In December, Google ousted its ethical AI co-lead Timnit Gebru after she refused to retract a paper that made many of these points. A few months later, after wide-scale denunciation of what an open letter from Google employees called the company’s “unprecedented research censorship,” it fired Gebru’s coauthor and co-lead Margaret Mitchell as well.
It’s not just Google that is deploying this technology. The highest-profile language models so far have been OpenAI’s GPT-2 and GPT-3, which spew remarkably convincing passages of text and can even be repurposed to finish off music compositions and computer code. Microsoft now exclusively licenses GPT-3 to incorporate into yet-unannounced products. Facebook has developed its own LLMs for translation and content moderation. And startups are creating dozens of products and services based on the tech giants’ models. Soon enough, all of our digital interactions—when we email, search, or post on social media—will be filtered through LLMs.
Unfortunately, very little research is being done to understand how the flaws of this technology could affect people in real-world applications, or to figure out how to design better LLMs that mitigate these challenges. As Google underscored in its treatment of Gebru and Mitchell, the few companies rich enough to train and maintain LLMs have a heavy financial interest in declining to examine them carefully. In other words, LLMs are increasingly being integrated into the linguistic infrastructure of the internet atop shaky scientific foundations.
More than 500 researchers around the world are now racing to learn more about the capabilities and limitations of these models. Working together under the BigScience project led by Huggingface, a startup that takes an “open science” approach to understanding natural-language processing (NLP), they seek to build an open-source LLM that will serve as a shared resource for the scientific community. The goal is to generate as much scholarship as possible within a single focused year. Their central question: How and when should LLMs be developed and deployed to reap their benefits without their harmful consequences?

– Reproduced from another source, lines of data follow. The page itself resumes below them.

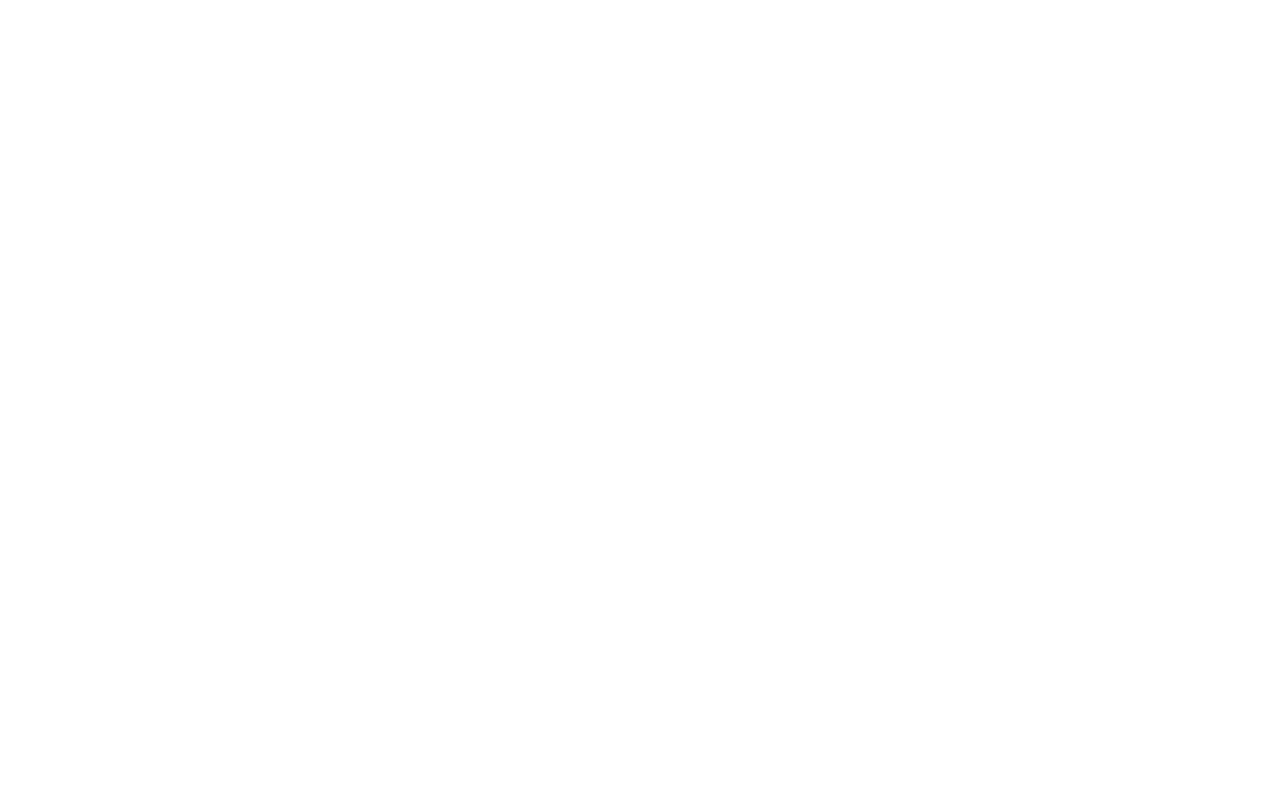
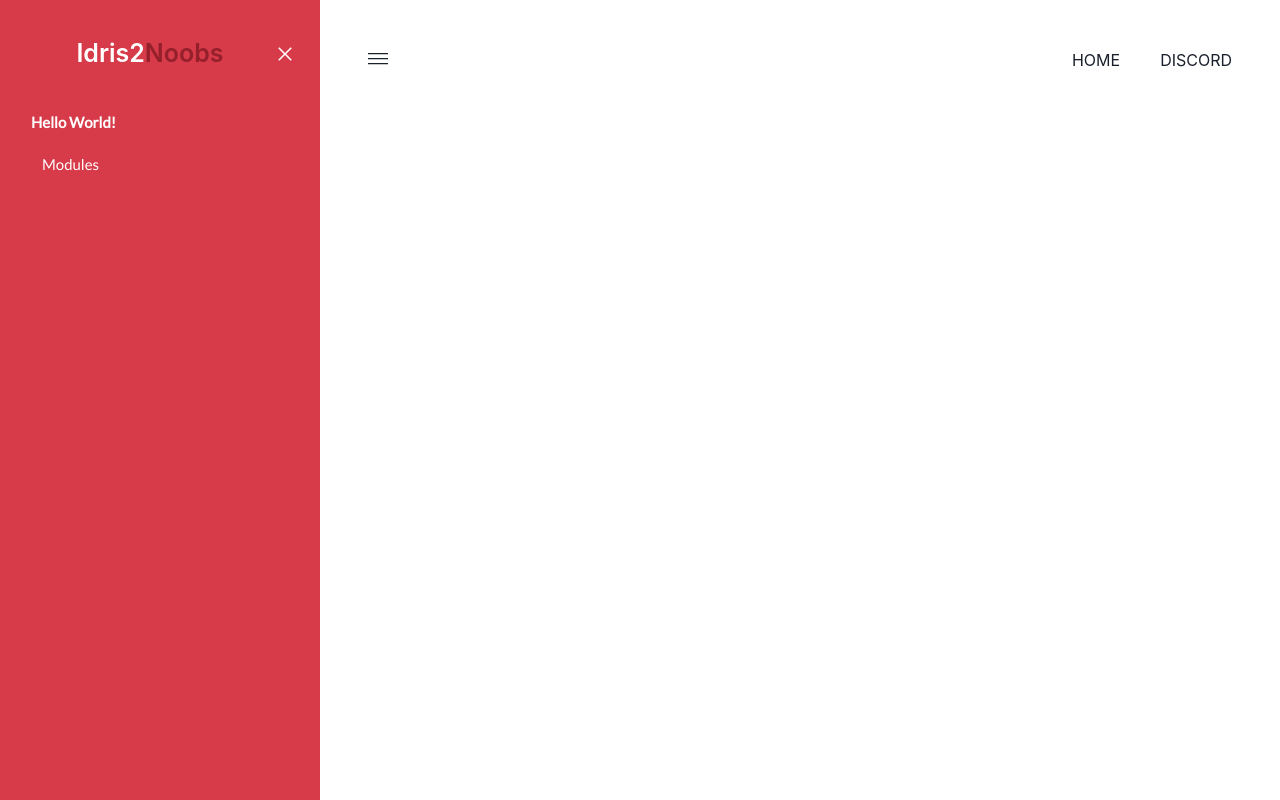
Before and after one commit to algebraic-dev/idris-4-noobs, a Next.js app: page / in a window 1280 px wide. Built offline with nearby package versions, Linux system fonts and the light colour scheme.

Commit message:
feat: started index page

```diff
--- a/components/ArticleTree.tsx
+++ b/components/ArticleTree.tsx
@@ -35,7 +35,7 @@
   fileTree: PostDir | PostFile
   depth: number
   url: string
-  selected: PostFile
+  selected?: PostFile
 }) => {
   switch (fileTree.type) {
     case 'Dir': {
@@ -99,7 +99,7 @@
   selected,
 }: {
   fileTree: (PostDir | PostFile)[]
-  selected: PostFile
+  selected?: PostFile
 }) => {
   return (
     <Accordion>
--- a/components/Sidebar.tsx
+++ b/components/Sidebar.tsx
@@ -8,7 +8,7 @@
   blackTheme: boolean
   onClick: () => void
   fileTree: (PostDir | PostFile)[]
-  selected: PostFile
+  selected?: PostFile
 }
 
 const Logo = () => (
--- a/pages/index.tsx
+++ b/pages/index.tsx
@@ -1,12 +1,45 @@
 import { readPosts } from '@lib/posts'
+import { Box } from '@chakra-ui/react'
+import Sidebar from '@components/Sidebar'
+import Menu from '@components/Menu'
+import { PostDir, PostFile } from '@lib/posts'
+import { useState } from 'react'
 
-const Post = () => {
-  return <div className="wrapper"></div>
+interface Props {
+  tree: (PostDir | PostFile)[]
+}
+
+const Index = ({ tree }: Props) => {
+  const [state, setState] = useState(true)
+
+  return (
+    <>
+      <Sidebar
+        enabled={state}
+        blackTheme={false}
+        onClick={() => setState(!state)}
+        fileTree={tree}
+      ></Sidebar>
+      <Box
+        marginLeft={['0rem', '0rem', state ? '20rem' : '0rem']}
+        transition="ease-in-out"
+        transitionDuration="700ms"
+        transitionTimingFunction="ease-in-out"
+      >
+        <Menu onClick={() => setState(!state)}></Menu>
+      </Box>
+    </>
+  )
 }
 
 export const getStaticProps = async () => {
   const posts = await readPosts('posts')
-  return { props: { source: '' } }
+
+  return {
+    props: {
+      tree: posts,
+    },
+  }
 }
 
-export default Post
+export default Index
```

“We can’t really stop this craziness around large language models, where everybody wants to train them,” says Thomas Wolf, the chief science officer at Huggingface, who is co-leading the initiative. “But what we can do is try to nudge this in a direction that is in the end more beneficial.”

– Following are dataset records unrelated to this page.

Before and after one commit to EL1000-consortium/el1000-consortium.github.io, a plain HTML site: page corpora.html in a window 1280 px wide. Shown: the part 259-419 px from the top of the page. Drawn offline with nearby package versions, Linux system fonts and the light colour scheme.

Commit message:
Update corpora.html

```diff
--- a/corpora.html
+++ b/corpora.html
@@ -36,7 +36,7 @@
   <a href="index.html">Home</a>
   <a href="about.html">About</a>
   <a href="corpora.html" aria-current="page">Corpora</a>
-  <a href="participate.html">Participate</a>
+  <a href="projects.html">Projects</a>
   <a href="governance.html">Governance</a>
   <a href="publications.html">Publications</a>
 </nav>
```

In the same month that BigScience kicked off its activities, a startup named Cohere quietly came out of stealth. Started by former Google researchers, it promises to bring LLMs to any business that wants one—with a single line of code. It has developed a technique to train and host its own model with the idle scraps of computational resources in a data center, which holds down the costs of renting out the necessary cloud space for upkeep and deployment.

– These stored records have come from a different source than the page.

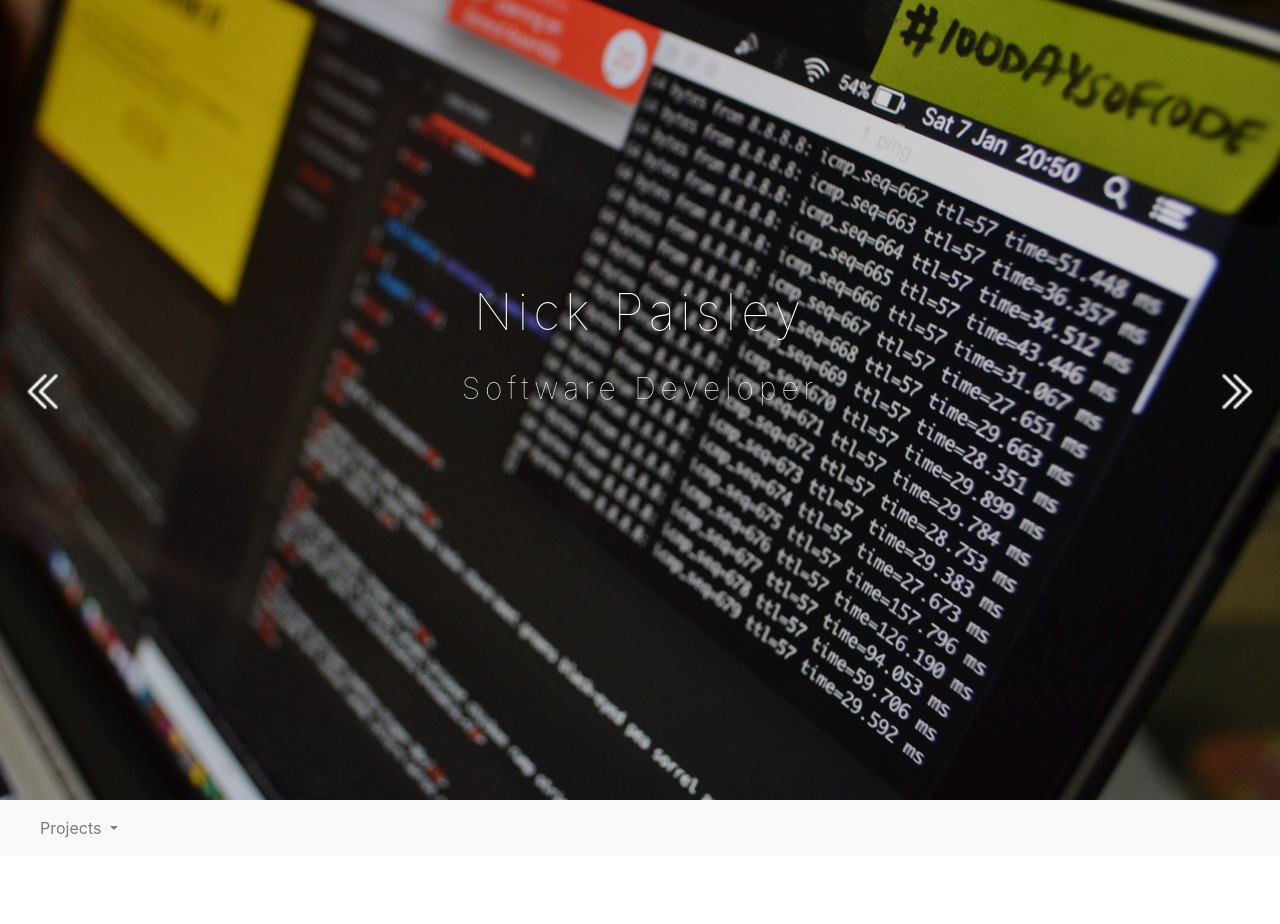
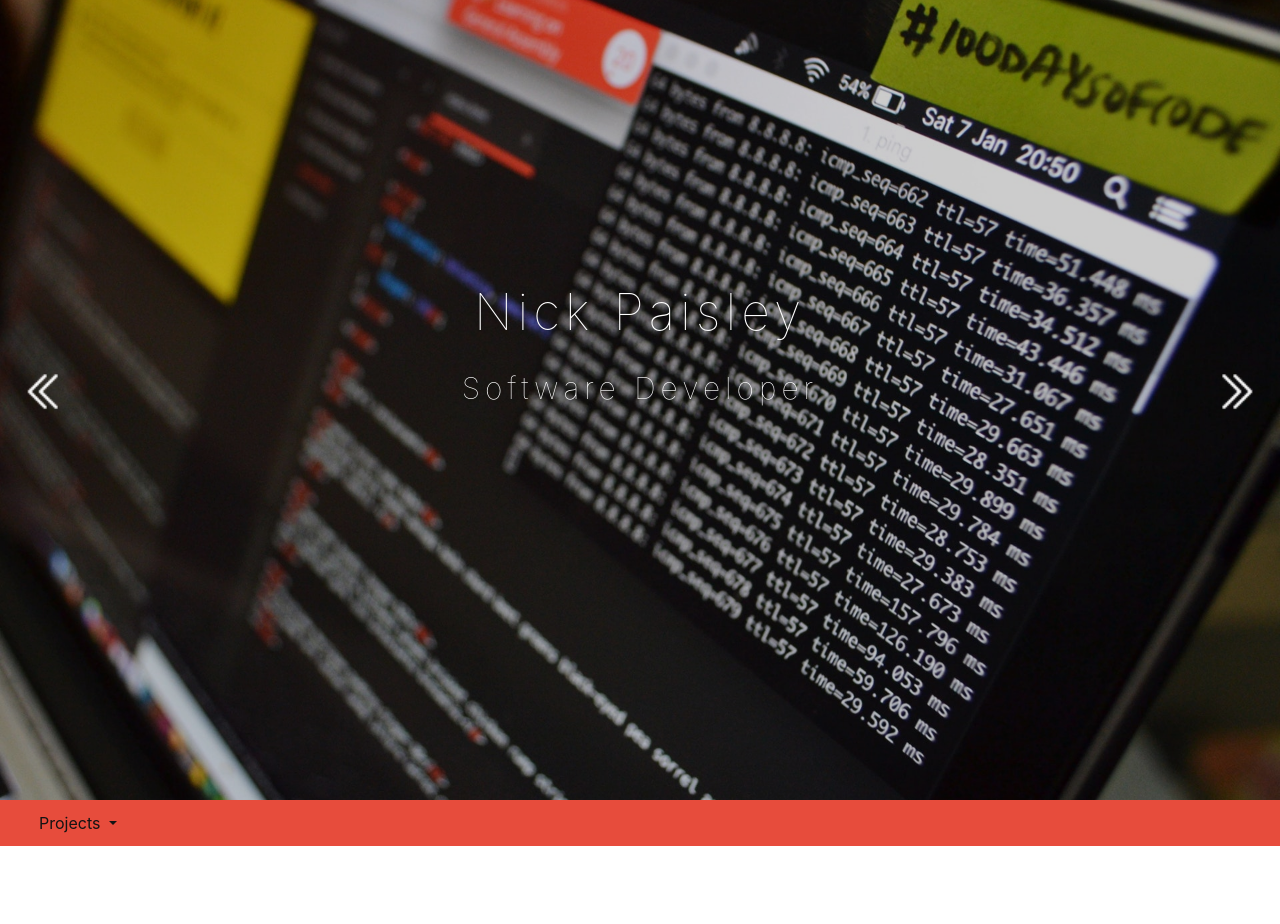
Before and after one commit to nickpaisley/portfolio_site, a plain HTML site: page index.html in a window 1280 px wide. Shown: the top 924 px of the page. Drawn offline with nearby package versions, Linux system fonts and the light colour scheme.

Commit message:
tweaking modal

```diff
--- a/css/style.css
+++ b/css/style.css
@@ -55,3 +55,31 @@
 .aboutImage {
     max-width: 100%;
 }
+
+#navigation {
+    background-color: #e74c3c;
+    padding: 3px 5px;
+    z-index: 100;
+}
+
+#navigation li {
+    padding: 0 10px;
+}
+
+#navigation li a {
+    color: rgb(20, 19, 19);
+}
+
+.navbar-brand,
+.navbar-brand {
+    color: rgb(19, 16, 16)
+}
+
+.nav-item-dropdown {
+    color: #e74c3c
+}
+
+.navbar-toggler-icon {
+    background: url(/img/icons/icons8-menu-64.png);
+    background-size: 100%;
+}
--- a/index.html
+++ b/index.html
@@ -46,7 +46,7 @@
 
     </div>
 
-    <nav class="navbar navbar-expand-lg navbar-light bg-light">
+    <nav id="navigation" class="navbar navbar-expand-lg">
         <a class="navbar-brand" href="#"></a>
 
         <button class="navbar-toggler" type="button" data-toggle="collapse" data-target="#navbarNav"
@@ -56,7 +56,7 @@
 
         <div class="collapse navbar-collapse" id="navbarNav">
             <ul class="navbar-nav">
-                <li class="nav-item dropdown">
+                <li class="nav-item-dropdown">
                     <a class="nav-link dropdown-toggle" href="#" id="navbarDropdownMenuLink" data-toggle="dropdown"
                         aria-haspopup="true" aria-expanded="false">
                         Projects
--- a/projects/apod/css/apodstyle.css
+++ b/projects/apod/css/apodstyle.css
@@ -25,14 +25,27 @@ p {
 
 }
 
+#navigation {
+    background-color: #e74c3c;
+    padding: 3px 5px;
+    z-index: 100;
+}
 
+#navigation li {
+    padding: 0 10px;
+}
+
+#navigation li a {
+    color: #fff;
+
+}
 
 #pic {
     border-radius: 20px;
     cursor: pointer;
     transition: 0.3s;
-    width:50%;
-    max-width:5000px;
+    max-width:50%;
+    max-height: 50%;
     display: block;
     margin-left: auto;
     margin-right: auto;
@@ -61,14 +74,12 @@ p {
 .modal-content{
     margin: auto;
     display: block;
-    width: 100%;
+
     max-width: auto;
     height: auto;
     max-height: auto;
     /* overflow: scroll;
     overflow-y: auto; */
-    position: ab;
-
 
 }
 
```
Also changed, not shown: projects/apod/index.html (+1 -1 lines), img/icons/icons8-menu-64.png (added), img/icons/icons8-menu-vertical-100.png (added).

Among its early clients is the startup Ada Support, a platform for building no-code customer support chatbots, which itself has clients like Facebook and Zoom. And Cohere’s investor list includes some of the biggest names in the field: computer vision pioneer Fei-Fei Li, Turing Award winner Geoffrey Hinton, and Apple’s head of AI, Ian Goodfellow.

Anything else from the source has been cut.